Start of Block

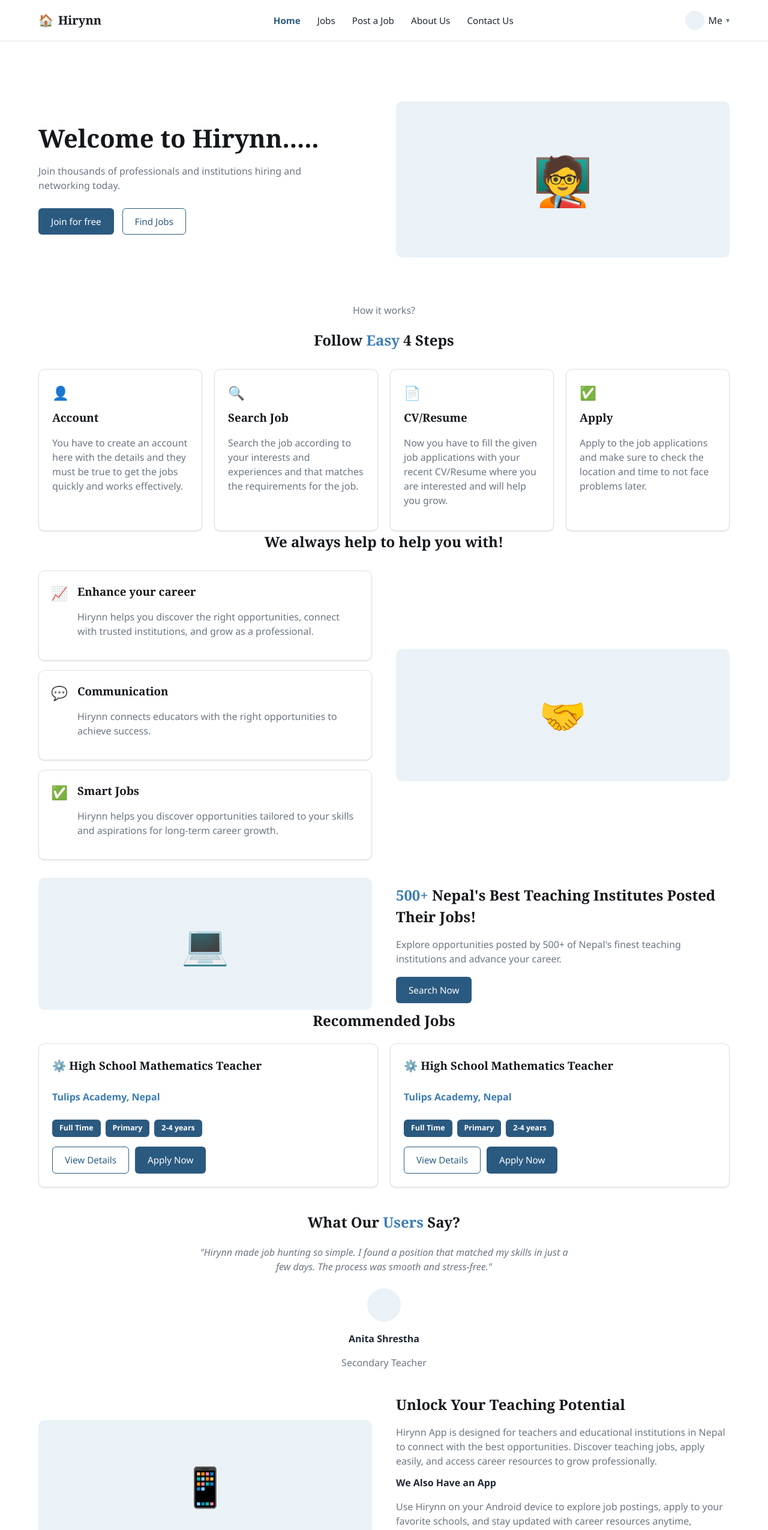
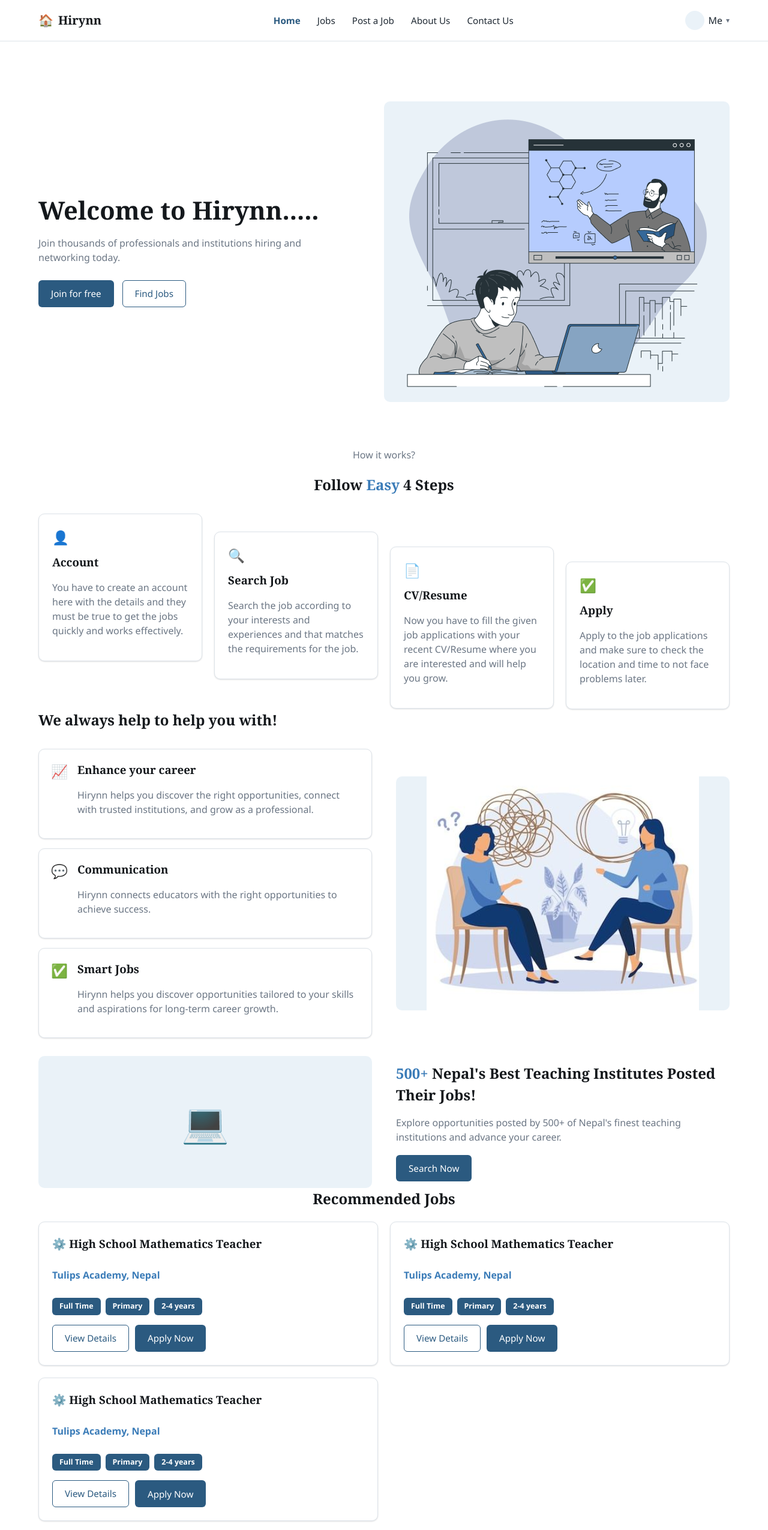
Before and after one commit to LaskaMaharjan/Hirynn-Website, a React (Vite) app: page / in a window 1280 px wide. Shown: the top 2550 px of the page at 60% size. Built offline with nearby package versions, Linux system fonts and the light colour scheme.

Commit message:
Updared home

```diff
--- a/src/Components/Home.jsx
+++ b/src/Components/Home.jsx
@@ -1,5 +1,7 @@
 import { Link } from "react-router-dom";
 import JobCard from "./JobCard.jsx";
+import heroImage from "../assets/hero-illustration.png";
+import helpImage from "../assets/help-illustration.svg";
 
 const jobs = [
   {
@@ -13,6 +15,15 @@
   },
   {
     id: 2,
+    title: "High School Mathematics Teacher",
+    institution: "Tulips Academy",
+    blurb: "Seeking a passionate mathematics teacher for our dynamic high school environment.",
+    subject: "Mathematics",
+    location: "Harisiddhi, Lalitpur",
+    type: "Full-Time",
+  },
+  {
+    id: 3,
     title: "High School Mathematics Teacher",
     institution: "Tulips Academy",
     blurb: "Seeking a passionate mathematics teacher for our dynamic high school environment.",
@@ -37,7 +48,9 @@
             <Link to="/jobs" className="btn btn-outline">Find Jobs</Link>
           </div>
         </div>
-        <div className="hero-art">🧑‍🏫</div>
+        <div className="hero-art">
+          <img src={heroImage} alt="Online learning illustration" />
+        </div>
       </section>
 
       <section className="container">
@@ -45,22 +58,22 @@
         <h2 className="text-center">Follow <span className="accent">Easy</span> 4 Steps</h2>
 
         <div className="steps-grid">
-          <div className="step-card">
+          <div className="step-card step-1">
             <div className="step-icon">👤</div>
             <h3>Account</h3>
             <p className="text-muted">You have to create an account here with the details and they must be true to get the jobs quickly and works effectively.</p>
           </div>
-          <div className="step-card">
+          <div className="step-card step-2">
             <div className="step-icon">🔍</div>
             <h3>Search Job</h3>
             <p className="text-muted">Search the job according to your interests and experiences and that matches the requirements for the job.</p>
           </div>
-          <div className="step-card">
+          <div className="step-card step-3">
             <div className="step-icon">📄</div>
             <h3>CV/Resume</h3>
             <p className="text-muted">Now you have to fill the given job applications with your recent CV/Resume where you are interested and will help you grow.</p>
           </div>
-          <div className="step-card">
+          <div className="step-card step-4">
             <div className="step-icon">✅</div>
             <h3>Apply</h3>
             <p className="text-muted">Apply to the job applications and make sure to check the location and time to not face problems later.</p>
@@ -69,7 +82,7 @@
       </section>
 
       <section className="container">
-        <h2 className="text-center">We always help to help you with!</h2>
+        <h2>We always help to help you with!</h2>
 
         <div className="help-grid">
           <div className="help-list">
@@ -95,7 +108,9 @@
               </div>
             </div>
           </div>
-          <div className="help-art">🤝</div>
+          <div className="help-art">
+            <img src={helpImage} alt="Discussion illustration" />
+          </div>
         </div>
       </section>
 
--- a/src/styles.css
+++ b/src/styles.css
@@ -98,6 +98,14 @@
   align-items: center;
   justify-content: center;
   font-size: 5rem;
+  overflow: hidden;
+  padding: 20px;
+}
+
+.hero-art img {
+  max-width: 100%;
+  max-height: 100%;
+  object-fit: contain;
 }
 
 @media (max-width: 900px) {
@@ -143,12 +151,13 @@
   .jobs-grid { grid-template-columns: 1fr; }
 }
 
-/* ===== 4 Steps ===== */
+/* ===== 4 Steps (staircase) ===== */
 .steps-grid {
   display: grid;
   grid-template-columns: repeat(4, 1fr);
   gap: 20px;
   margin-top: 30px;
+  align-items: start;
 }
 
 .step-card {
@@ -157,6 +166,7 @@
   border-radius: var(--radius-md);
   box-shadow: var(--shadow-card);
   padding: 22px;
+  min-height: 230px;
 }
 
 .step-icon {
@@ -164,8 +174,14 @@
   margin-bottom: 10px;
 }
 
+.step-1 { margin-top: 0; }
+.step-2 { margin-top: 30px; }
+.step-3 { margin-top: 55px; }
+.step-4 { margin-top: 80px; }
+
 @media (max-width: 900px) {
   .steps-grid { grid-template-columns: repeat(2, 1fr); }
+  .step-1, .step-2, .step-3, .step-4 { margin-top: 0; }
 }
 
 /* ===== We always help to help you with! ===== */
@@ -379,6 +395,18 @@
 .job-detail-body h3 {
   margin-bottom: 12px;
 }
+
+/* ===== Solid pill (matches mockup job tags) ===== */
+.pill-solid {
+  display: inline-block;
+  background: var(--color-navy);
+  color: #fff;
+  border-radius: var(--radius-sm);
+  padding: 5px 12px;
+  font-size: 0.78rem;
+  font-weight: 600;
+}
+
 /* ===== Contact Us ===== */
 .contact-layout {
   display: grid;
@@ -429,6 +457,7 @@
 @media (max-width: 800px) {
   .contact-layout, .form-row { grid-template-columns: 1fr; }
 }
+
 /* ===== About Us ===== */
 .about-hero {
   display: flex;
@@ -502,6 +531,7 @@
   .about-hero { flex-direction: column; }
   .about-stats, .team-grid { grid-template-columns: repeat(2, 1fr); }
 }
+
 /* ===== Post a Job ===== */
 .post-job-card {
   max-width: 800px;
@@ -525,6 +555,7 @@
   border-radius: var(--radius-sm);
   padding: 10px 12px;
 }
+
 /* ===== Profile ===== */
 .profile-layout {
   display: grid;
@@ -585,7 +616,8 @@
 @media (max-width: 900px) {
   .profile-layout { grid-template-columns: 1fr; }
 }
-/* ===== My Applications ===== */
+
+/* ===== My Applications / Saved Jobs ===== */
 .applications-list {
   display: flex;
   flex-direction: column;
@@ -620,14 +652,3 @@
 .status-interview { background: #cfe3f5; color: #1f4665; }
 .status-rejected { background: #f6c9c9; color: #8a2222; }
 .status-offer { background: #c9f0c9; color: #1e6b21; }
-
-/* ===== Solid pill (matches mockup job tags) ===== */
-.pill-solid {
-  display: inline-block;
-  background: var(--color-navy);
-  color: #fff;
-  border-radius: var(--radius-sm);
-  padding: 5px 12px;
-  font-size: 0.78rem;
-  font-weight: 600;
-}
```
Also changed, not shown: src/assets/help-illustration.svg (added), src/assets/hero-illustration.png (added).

End of Block

■ TASK PROMPT: Once the pictures are set aside, give the rest of the listing again exactly.

■ EXERCISE SOLUTION:
Before and after one commit to LaskaMaharjan/Hirynn-Website, a React (Vite) app: page / in a window 1280 px wide. Shown: the top 2550 px of the page at 60% size. Built offline with nearby package versions, Linux system fonts and the light colour scheme.

Commit message:
Updared home

```diff
--- a/src/Components/Home.jsx
+++ b/src/Components/Home.jsx
@@ -1,5 +1,7 @@
 import { Link } from "react-router-dom";
 import JobCard from "./JobCard.jsx";
+import heroImage from "../assets/hero-illustration.png";
+import helpImage from "../assets/help-illustration.svg";
 
 const jobs = [
   {
@@ -13,6 +15,15 @@
   },
   {
     id: 2,
+    title: "High School Mathematics Teacher",
+    institution: "Tulips Academy",
+    blurb: "Seeking a passionate mathematics teacher for our dynamic high school environment.",
+    subject: "Mathematics",
+    location: "Harisiddhi, Lalitpur",
+    type: "Full-Time",
+  },
+  {
+    id: 3,
     title: "High School Mathematics Teacher",
     institution: "Tulips Academy",
     blurb: "Seeking a passionate mathematics teacher for our dynamic high school environment.",
@@ -37,7 +48,9 @@
             <Link to="/jobs" className="btn btn-outline">Find Jobs</Link>
           </div>
         </div>
-        <div className="hero-art">🧑‍🏫</div>
+        <div className="hero-art">
+          <img src={heroImage} alt="Online learning illustration" />
+        </div>
       </section>
 
       <section className="container">
@@ -45,22 +58,22 @@
         <h2 className="text-center">Follow <span className="accent">Easy</span> 4 Steps</h2>
 
         <div className="steps-grid">
-          <div className="step-card">
+          <div className="step-card step-1">
             <div className="step-icon">👤</div>
             <h3>Account</h3>
             <p className="text-muted">You have to create an account here with the details and they must be true to get the jobs quickly and works effectively.</p>
           </div>
-          <div className="step-card">
+          <div className="step-card step-2">
             <div className="step-icon">🔍</div>
             <h3>Search Job</h3>
             <p className="text-muted">Search the job according to your interests and experiences and that matches the requirements for the job.</p>
           </div>
-          <div className="step-card">
+          <div className="step-card step-3">
             <div className="step-icon">📄</div>
             <h3>CV/Resume</h3>
             <p className="text-muted">Now you have to fill the given job applications with your recent CV/Resume where you are interested and will help you grow.</p>
           </div>
-          <div className="step-card">
+          <div className="step-card step-4">
             <div className="step-icon">✅</div>
             <h3>Apply</h3>
             <p className="text-muted">Apply to the job applications and make sure to check the location and time to not face problems later.</p>
@@ -69,7 +82,7 @@
       </section>
 
       <section className="container">
-        <h2 className="text-center">We always help to help you with!</h2>
+        <h2>We always help to help you with!</h2>
 
         <div className="help-grid">
           <div className="help-list">
@@ -95,7 +108,9 @@
               </div>
             </div>
           </div>
-          <div className="help-art">🤝</div>
+          <div className="help-art">
+            <img src={helpImage} alt="Discussion illustration" />
+          </div>
         </div>
       </section>
 
--- a/src/styles.css
+++ b/src/styles.css
@@ -98,6 +98,14 @@
   align-items: center;
   justify-content: center;
   font-size: 5rem;
+  overflow: hidden;
+  padding: 20px;
+}
+
+.hero-art img {
+  max-width: 100%;
+  max-height: 100%;
+  object-fit: contain;
 }
 
 @media (max-width: 900px) {
@@ -143,12 +151,13 @@
   .jobs-grid { grid-template-columns: 1fr; }
 }
 
-/* ===== 4 Steps ===== */
+/* ===== 4 Steps (staircase) ===== */
 .steps-grid {
   display: grid;
   grid-template-columns: repeat(4, 1fr);
   gap: 20px;
   margin-top: 30px;
+  align-items: start;
 }
 
 .step-card {
@@ -157,6 +166,7 @@
   border-radius: var(--radius-md);
   box-shadow: var(--shadow-card);
   padding: 22px;
+  min-height: 230px;
 }
 
 .step-icon {
@@ -164,8 +174,14 @@
   margin-bottom: 10px;
 }
 
+.step-1 { margin-top: 0; }
+.step-2 { margin-top: 30px; }
+.step-3 { margin-top: 55px; }
+.step-4 { margin-top: 80px; }
+
 @media (max-width: 900px) {
   .steps-grid { grid-template-columns: repeat(2, 1fr); }
+  .step-1, .step-2, .step-3, .step-4 { margin-top: 0; }
 }
 
 /* ===== We always help to help you with! ===== */
@@ -379,6 +395,18 @@
 .job-detail-body h3 {
   margin-bottom: 12px;
 }
+
+/* ===== Solid pill (matches mockup job tags) ===== */
+.pill-solid {
+  display: inline-block;
+  background: var(--color-navy);
+  color: #fff;
+  border-radius: var(--radius-sm);
+  padding: 5px 12px;
+  font-size: 0.78rem;
+  font-weight: 600;
+}
+
 /* ===== Contact Us ===== */
 .contact-layout {
   display: grid;
@@ -429,6 +457,7 @@
 @media (max-width: 800px) {
   .contact-layout, .form-row { grid-template-columns: 1fr; }
 }
+
 /* ===== About Us ===== */
 .about-hero {
   display: flex;
@@ -502,6 +531,7 @@
   .about-hero { flex-direction: column; }
   .about-stats, .team-grid { grid-template-columns: repeat(2, 1fr); }
 }
+
 /* ===== Post a Job ===== */
 .post-job-card {
   max-width: 800px;
@@ -525,6 +555,7 @@
   border-radius: var(--radius-sm);
   padding: 10px 12px;
 }
+
 /* ===== Profile ===== */
 .profile-layout {
   display: grid;
@@ -585,7 +616,8 @@
 @media (max-width: 900px) {
   .profile-layout { grid-template-columns: 1fr; }
 }
-/* ===== My Applications ===== */
+
+/* ===== My Applications / Saved Jobs ===== */
 .applications-list {
   display: flex;
   flex-direction: column;
@@ -620,14 +652,3 @@
 .status-interview { background: #cfe3f5; color: #1f4665; }
 .status-rejected { background: #f6c9c9; color: #8a2222; }
 .status-offer { background: #c9f0c9; color: #1e6b21; }
-
-/* ===== Solid pill (matches mockup job tags) ===== */
-.pill-solid {
-  display: inline-block;
-  background: var(--color-navy);
-  color: #fff;
-  border-radius: var(--radius-sm);
-  padding: 5px 12px;
-  font-size: 0.78rem;
-  font-weight: 600;
-}
```
Also changed, not shown: src/assets/help-illustration.svg (added), src/assets/hero-illustration.png (added).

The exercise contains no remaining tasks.